- Open Access
Placental protein-1 (plac1) modulates immune tolerance in mammary tumor cells
Journal for ImmunoTherapy of Cancervolume 3, Article number: P221 (2015)

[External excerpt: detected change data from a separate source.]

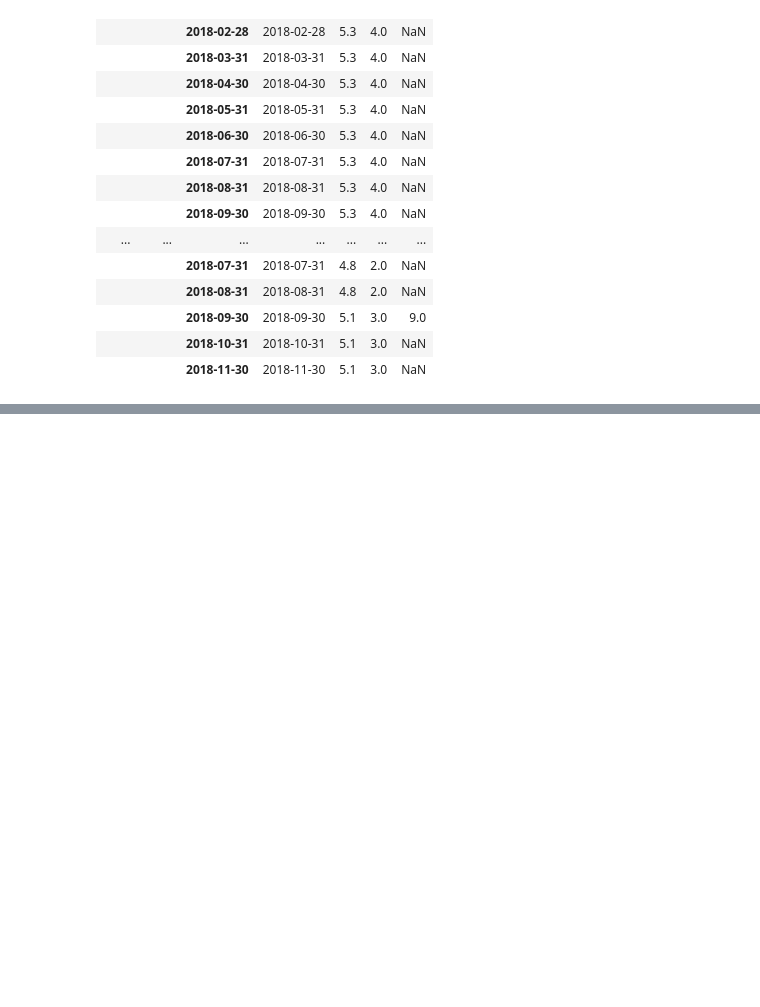
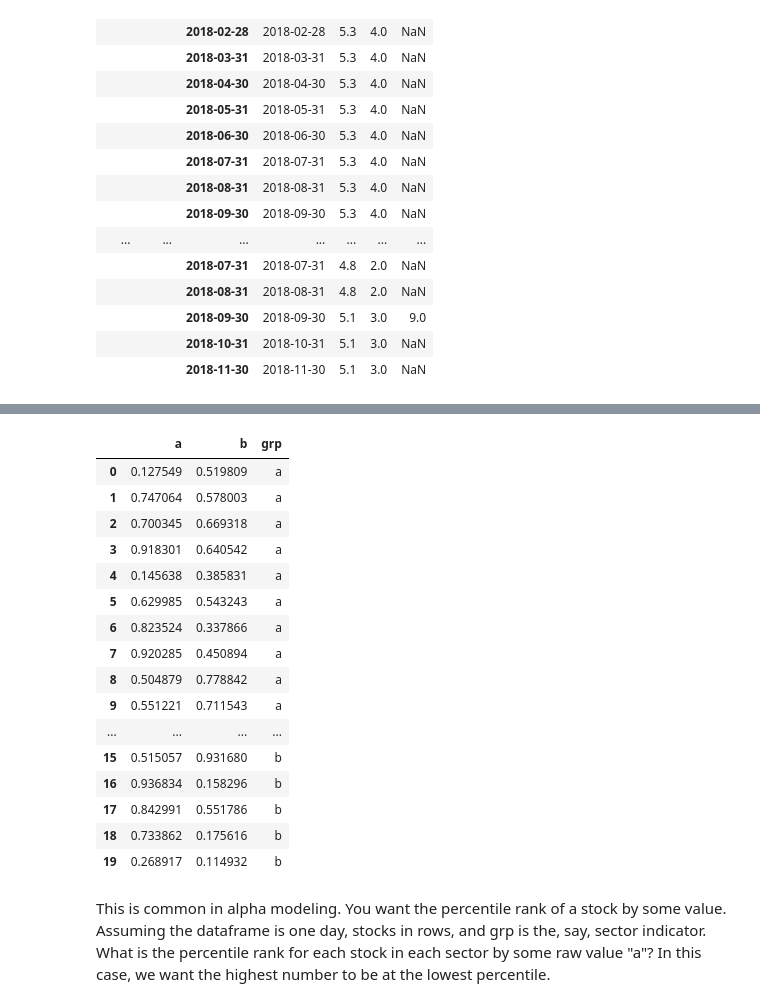
Before and after one commit to marketneutral/misc_research, a Jupyter notebook: pandas-multiindex.ipynb, the cells around one changed output, grey strips where cells are left out. Cells and saved outputs as stored; diff of their text form; code cells hidden in the pictures; blank space fills up the shorter version.

Commit message:
Added example of group and rank

```diff
--- a/pandas-multiindex.ipynb
+++ b/pandas-multiindex.ipynb
@@ -104,0 +101,29 @@ MultiIndex(levels=[['blue', 'red'], [18, 20, 22], [2017-12-31 00:00:00, 2018-01-
+# %%
+grp = list('a'*10 + 'b'*10)
+# %%
+a = np.random.random(20)
+b = np.random.random(20)
+# %%
+df = pd.DataFrame(data={'a':a, 'b': b, 'grp':grp}).reindex()
+# %%
+df
+# %% [output]
+|  | a | b | grp |
+| 0 | 0.127549 | 0.519809 | a |
+| 1 | 0.747064 | 0.578003 | a |
+| 2 | 0.700345 | 0.669318 | a |
+| 3 | 0.918301 | 0.640542 | a |
+| 4 | 0.145638 | 0.385831 | a |
+| 5 | 0.629985 | 0.543243 | a |
+| 6 | 0.823524 | 0.337866 | a |
+| 7 | 0.920285 | 0.450894 | a |
+| 8 | 0.504879 | 0.778842 | a |
+| 9 | 0.551221 | 0.711543 | a |
+| ... | ... | ... | ... |
+| 15 | 0.515057 | 0.931680 | b |
+| 16 | 0.936834 | 0.158296 | b |
+| 17 | 0.842991 | 0.551786 | b |
+| 18 | 0.733862 | 0.175616 | b |
+| 19 | 0.268917 | 0.114932 | b |
+# %% [markdown]
+This is common in alpha modeling. You want the percentile rank of a stock by some value. Assuming the dataframe is one day, stocks in rows, and grp is the, say, sector indicator. What is the percentile rank for each stock in each sector by some raw value "a"? In this case, we want the highest number to be at the lowest percentile.
```
Also changed, not shown: parts of 3 cells of this notebook.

Plac1 is an X-linked (Xq26) trophoblast gene expressed at high levels in the placenta, at low levels in the testis, but not in other normal somatic tissues. However, it is re-expressed in several malignancies, including breast, colon, lung, gastric, liver and endometrial cancers as well as in most human cancer cell lines. Plac1 contains HLA-A2-restricted epitopes capable of eliciting a cytotoxic T lymphocyte (CTL) response against human breast cancer cells, and colorectal cancer patients with a Plac1-specific CTL response demonstrate long-term survival. To explore the role of Plac1 in cancer, mouse mammary tumor E0771 cells expressing high levels of Plac1 were transduced with a lentivirus expressing a Plac1 shRNA (E0771/shPlac1). E0771/shPlac1 cells exhibited >98% reduction in Plac1 mRNA, which resulted in 50% inhibition of cell growth as measured by cell count or colony formation. Isografts of E0771/shPlac1 cells in syngeneic C57BL/6 mice did not result in tumor formation, but grew similar to control cells in SCID mice, suggesting a role for Plac1 in immune tolerance. This was confirmed by gene expression profiling, which revealed that Plac1 upregulated inflammatory chemokines, including Cxcl1, Ccl7, Ccl2, Cxcl10, as well as Ly6g and PD-L1, markers of myeloid-derived suppressor cells (MDSC) and regulatory T cells (Treg), respectively. E0771 tumors in B6 mice exhibited high expression of Plac1 and PD-L1 by IHC, and treatment of tumor-bearing mice with a PD-L1 mAb inhibited tumor growth. To assess the role of Cxcl1, a driver of MDSC activation through its receptor Cxcr2, tumor-bearing mice were treated daily with 2 mg/kg of the Cxcr2 antagonist, SB225002, which resulted in 50% inhibition of tumor growth. These results are the first to suggest that Plac1 increases immune tolerance to tumor growth by sustaining the activation of MDSC and Treg, in part through increased Cxcl1 and PD-L1 expression. These data also suggest that Plac1 may temper autoimmunity in the developing fetus in part by regulating MDSC and Treg activity.